▶ INSTRUCTIONS FOR THE TASK
Every line below that carries the word "index" needs to be copied.

*** Begin section ***

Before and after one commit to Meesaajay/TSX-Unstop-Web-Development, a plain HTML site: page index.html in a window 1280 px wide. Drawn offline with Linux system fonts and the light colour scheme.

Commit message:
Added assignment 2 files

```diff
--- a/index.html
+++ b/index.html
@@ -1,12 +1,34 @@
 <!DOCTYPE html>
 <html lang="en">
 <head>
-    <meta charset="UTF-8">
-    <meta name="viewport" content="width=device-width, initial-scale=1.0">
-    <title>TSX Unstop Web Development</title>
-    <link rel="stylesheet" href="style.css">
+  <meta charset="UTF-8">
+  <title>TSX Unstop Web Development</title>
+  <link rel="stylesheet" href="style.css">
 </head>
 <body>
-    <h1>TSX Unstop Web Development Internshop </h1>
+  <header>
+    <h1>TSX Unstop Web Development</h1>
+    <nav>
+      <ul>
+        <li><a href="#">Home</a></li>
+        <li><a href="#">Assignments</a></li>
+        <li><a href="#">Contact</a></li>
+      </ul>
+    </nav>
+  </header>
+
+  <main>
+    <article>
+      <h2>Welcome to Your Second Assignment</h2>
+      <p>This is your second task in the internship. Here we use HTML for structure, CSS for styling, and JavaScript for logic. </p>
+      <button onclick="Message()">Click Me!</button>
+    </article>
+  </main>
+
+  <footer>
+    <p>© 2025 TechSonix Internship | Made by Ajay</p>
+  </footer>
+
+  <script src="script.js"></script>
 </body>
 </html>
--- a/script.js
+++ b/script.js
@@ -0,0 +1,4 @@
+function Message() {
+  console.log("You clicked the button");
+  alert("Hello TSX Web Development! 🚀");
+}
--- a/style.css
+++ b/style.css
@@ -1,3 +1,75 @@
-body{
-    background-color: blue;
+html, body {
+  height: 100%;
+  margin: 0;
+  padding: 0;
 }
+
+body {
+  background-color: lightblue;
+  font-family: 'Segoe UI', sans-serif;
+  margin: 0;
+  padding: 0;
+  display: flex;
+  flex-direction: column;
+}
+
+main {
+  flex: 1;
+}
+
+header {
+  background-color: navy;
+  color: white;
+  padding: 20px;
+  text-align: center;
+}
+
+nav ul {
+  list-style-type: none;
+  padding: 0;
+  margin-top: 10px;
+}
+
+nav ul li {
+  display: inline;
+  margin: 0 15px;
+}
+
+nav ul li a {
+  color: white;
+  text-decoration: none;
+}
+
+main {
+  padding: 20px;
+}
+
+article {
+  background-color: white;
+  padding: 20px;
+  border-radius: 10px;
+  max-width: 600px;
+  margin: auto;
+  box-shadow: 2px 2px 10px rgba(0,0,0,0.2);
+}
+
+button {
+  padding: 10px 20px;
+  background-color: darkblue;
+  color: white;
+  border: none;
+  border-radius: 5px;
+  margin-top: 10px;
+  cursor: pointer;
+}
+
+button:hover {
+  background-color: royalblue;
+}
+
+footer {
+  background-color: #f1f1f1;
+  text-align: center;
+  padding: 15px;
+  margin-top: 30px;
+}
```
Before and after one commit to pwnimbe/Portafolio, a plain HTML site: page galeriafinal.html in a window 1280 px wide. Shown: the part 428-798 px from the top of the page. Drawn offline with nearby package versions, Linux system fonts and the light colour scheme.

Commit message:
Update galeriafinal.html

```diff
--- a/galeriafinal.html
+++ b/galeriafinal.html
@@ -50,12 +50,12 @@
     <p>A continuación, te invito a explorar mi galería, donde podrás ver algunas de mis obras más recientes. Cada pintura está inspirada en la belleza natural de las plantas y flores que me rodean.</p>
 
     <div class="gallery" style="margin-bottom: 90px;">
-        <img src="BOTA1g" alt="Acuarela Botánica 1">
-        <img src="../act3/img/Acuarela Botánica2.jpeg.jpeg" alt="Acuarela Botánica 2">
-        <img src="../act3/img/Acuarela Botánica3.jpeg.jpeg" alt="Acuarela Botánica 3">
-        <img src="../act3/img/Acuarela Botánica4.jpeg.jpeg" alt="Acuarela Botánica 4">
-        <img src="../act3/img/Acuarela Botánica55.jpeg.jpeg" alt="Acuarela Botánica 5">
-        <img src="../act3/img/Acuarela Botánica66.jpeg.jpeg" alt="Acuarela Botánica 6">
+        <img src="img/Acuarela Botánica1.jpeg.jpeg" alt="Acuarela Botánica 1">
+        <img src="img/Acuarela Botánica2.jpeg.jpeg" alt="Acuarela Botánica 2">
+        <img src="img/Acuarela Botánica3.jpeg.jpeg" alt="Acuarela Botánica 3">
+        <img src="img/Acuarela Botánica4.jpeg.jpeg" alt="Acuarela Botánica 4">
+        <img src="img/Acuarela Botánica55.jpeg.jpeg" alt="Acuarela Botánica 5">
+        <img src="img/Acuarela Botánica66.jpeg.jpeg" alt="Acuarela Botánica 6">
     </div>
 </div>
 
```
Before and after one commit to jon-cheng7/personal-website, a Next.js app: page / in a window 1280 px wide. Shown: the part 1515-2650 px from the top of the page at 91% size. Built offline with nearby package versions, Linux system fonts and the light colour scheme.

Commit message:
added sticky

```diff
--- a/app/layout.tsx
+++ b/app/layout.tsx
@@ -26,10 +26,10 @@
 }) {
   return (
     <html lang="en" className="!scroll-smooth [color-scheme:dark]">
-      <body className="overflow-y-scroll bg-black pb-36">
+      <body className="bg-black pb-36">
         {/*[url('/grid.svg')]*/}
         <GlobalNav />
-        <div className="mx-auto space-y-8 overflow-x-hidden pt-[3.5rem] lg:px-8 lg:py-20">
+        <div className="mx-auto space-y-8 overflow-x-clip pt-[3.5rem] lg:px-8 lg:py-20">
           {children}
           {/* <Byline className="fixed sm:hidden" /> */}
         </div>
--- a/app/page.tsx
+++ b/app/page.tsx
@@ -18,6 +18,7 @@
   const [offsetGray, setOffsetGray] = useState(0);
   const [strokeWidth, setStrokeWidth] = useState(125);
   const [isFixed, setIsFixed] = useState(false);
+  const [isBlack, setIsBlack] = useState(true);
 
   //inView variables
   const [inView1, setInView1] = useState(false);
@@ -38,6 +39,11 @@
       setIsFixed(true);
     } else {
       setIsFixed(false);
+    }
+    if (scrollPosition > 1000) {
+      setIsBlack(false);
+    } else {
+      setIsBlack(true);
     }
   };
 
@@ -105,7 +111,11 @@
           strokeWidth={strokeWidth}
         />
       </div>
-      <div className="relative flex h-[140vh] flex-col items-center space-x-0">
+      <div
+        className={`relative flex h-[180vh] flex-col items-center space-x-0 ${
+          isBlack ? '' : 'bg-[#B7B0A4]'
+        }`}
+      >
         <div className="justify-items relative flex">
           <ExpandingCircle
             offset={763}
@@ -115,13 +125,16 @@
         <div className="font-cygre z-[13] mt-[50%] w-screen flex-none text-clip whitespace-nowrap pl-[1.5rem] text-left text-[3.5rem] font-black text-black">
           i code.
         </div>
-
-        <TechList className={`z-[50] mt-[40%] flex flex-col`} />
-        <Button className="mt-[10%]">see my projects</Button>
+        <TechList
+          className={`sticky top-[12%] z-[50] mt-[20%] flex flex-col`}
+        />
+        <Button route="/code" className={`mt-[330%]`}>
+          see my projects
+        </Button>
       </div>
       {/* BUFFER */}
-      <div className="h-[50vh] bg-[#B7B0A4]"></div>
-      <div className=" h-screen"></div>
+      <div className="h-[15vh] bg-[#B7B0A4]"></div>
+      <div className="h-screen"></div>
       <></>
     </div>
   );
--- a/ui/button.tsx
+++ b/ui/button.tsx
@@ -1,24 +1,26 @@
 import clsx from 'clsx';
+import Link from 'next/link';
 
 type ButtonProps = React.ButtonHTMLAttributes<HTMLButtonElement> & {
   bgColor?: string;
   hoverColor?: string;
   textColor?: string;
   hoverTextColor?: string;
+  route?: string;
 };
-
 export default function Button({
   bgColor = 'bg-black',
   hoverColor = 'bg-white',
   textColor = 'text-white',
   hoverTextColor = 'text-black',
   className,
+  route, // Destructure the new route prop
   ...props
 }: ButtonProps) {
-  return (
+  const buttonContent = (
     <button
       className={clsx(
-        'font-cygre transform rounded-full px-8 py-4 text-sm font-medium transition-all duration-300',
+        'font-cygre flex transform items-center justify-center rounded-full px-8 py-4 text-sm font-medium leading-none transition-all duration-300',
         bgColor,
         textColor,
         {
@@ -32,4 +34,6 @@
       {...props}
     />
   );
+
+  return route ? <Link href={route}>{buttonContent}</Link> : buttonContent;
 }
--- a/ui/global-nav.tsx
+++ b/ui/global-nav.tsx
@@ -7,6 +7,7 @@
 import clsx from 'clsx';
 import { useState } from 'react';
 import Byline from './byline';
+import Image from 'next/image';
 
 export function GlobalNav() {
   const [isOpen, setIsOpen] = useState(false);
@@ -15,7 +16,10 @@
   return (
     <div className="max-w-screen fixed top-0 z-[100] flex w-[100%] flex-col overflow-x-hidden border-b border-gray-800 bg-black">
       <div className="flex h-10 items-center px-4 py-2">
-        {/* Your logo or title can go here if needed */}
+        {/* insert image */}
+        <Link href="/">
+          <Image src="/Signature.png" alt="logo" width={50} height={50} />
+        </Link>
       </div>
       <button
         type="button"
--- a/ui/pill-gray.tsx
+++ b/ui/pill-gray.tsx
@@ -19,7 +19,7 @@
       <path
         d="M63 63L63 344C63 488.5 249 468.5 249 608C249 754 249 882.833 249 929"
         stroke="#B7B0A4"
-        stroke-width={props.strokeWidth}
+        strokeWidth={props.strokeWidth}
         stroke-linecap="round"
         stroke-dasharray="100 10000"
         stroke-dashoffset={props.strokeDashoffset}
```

*** End section ***

▶ ANSWER FOR THIS EXERCISE
Before and after one commit to Meesaajay/TSX-Unstop-Web-Development, a plain HTML site: page index.html in a window 1280 px wide. Drawn offline with Linux system fonts and the light colour scheme.
--- a/index.html
+++ b/index.html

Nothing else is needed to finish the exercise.